Look through the data that follows and say how many of its lines contain "dotted", giving the number only.

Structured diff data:
§ §

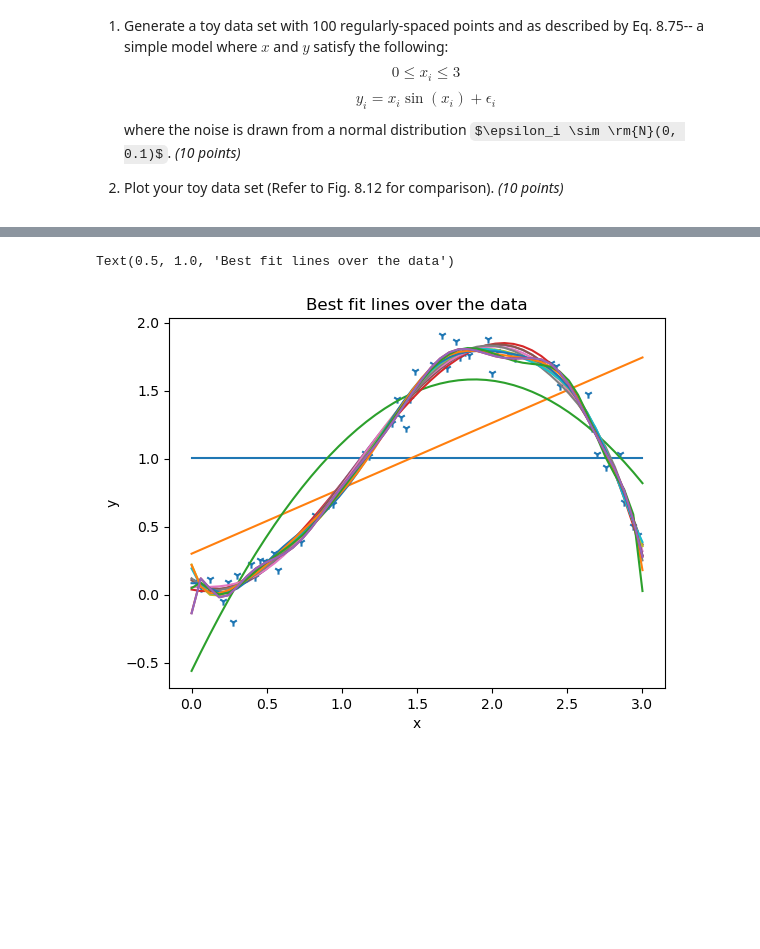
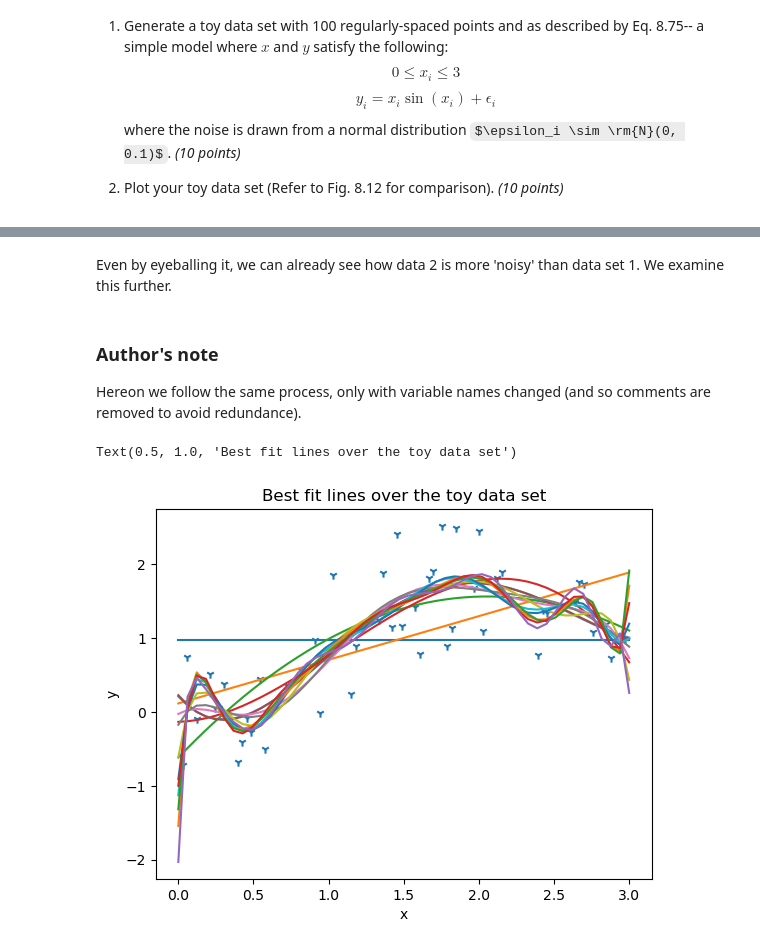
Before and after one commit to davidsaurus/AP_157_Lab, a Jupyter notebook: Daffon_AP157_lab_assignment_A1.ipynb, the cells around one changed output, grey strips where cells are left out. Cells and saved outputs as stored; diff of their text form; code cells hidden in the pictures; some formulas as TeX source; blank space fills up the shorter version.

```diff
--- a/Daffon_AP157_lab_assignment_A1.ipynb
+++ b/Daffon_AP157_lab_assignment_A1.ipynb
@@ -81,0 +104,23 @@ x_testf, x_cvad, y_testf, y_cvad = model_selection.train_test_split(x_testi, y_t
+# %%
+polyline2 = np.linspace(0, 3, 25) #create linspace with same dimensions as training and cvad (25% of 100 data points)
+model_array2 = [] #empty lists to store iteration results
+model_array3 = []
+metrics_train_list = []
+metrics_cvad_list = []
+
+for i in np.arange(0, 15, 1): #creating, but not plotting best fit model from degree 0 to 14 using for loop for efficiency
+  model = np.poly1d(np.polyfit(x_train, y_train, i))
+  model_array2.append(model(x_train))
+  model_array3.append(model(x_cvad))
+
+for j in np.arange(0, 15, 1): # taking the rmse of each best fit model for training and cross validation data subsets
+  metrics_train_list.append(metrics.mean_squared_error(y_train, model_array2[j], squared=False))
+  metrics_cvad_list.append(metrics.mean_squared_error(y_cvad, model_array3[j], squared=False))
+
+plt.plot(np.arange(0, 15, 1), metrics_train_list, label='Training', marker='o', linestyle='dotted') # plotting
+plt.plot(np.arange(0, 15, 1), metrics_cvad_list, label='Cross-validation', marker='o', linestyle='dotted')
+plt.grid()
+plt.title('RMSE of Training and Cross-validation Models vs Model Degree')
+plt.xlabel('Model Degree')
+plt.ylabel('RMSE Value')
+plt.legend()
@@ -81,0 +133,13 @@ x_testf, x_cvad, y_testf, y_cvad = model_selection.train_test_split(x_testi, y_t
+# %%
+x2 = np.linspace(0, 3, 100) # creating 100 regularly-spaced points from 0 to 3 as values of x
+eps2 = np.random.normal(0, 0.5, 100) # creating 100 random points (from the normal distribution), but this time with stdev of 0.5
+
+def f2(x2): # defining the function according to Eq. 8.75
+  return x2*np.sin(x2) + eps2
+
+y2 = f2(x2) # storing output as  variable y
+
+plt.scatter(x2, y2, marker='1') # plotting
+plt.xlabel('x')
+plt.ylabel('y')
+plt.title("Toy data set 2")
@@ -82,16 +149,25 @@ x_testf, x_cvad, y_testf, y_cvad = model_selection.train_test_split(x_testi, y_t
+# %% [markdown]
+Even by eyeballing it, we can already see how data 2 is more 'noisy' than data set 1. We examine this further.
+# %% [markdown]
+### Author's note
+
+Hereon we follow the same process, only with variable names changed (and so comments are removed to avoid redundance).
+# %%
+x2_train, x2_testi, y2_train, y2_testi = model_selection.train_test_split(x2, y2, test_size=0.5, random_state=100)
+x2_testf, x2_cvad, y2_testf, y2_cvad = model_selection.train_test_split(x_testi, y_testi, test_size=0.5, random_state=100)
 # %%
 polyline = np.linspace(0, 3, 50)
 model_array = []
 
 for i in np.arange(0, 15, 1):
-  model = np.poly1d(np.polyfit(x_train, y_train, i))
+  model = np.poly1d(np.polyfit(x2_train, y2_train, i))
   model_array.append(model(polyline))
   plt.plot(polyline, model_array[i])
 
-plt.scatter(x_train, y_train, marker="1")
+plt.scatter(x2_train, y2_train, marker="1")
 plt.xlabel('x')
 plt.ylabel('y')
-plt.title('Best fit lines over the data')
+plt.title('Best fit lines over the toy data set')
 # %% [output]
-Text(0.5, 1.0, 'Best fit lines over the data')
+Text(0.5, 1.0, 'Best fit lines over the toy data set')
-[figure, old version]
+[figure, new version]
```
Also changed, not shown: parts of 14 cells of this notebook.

§ §

▶ Task solution: 2